Segment Start: DATASET RECORDS

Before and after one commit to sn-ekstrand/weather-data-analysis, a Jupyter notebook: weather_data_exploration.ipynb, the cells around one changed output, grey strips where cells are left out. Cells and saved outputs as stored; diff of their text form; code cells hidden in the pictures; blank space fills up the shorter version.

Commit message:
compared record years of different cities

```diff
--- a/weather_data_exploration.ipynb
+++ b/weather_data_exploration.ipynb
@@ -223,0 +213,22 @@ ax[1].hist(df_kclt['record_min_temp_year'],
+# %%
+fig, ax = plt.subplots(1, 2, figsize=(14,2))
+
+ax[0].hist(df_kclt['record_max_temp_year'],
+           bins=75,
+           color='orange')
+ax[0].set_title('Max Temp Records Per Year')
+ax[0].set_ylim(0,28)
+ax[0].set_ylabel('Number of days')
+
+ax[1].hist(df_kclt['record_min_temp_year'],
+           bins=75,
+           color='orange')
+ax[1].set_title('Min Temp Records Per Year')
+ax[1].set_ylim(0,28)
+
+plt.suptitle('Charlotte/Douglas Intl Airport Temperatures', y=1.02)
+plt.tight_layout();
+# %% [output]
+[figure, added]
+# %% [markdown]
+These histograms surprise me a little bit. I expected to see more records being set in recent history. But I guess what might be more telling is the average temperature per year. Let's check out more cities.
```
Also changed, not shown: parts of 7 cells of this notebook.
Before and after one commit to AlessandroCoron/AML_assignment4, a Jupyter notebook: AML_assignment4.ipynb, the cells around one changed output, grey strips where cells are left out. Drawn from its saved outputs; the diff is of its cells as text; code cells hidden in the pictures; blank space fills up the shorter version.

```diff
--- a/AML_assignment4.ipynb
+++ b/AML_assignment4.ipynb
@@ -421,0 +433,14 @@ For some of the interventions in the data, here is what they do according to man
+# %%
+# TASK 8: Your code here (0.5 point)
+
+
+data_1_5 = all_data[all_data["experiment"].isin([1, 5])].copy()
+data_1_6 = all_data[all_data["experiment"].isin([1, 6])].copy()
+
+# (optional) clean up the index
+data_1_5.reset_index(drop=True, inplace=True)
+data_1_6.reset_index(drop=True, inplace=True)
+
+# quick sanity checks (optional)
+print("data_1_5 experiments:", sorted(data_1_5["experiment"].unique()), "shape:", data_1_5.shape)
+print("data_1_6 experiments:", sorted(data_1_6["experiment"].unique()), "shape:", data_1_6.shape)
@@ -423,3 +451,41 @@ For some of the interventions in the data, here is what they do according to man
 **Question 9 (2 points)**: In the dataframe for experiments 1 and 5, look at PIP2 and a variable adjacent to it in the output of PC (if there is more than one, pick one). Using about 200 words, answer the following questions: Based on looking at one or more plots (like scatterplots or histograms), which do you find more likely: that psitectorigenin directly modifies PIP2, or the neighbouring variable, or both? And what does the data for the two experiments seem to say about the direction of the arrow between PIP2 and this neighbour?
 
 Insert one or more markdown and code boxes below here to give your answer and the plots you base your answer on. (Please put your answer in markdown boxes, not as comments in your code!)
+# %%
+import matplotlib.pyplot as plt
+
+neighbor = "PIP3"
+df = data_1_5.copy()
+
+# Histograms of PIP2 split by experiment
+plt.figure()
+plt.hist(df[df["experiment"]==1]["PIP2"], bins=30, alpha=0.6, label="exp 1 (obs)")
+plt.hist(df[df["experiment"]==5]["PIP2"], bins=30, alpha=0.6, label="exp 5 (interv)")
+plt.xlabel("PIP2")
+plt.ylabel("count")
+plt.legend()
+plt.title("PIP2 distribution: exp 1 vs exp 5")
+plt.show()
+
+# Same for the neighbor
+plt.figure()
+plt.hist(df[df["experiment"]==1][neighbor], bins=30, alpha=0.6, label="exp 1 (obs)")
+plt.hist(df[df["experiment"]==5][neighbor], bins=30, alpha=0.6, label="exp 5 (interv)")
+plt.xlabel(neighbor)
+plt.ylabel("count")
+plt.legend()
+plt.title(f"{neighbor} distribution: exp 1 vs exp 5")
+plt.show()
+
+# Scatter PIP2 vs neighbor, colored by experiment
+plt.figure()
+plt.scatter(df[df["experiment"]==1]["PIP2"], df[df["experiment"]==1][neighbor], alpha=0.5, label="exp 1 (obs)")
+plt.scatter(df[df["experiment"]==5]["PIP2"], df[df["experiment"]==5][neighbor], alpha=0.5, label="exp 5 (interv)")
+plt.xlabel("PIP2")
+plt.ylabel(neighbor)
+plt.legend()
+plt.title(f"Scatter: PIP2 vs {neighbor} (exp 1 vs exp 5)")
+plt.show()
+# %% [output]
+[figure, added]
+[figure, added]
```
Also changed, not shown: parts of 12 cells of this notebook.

Segment End: DATASET RECORDS

• [TASK DETAILS]
Within the material, how many lines hold "Also"? Say only the number.

• [RESULT BELOW]
2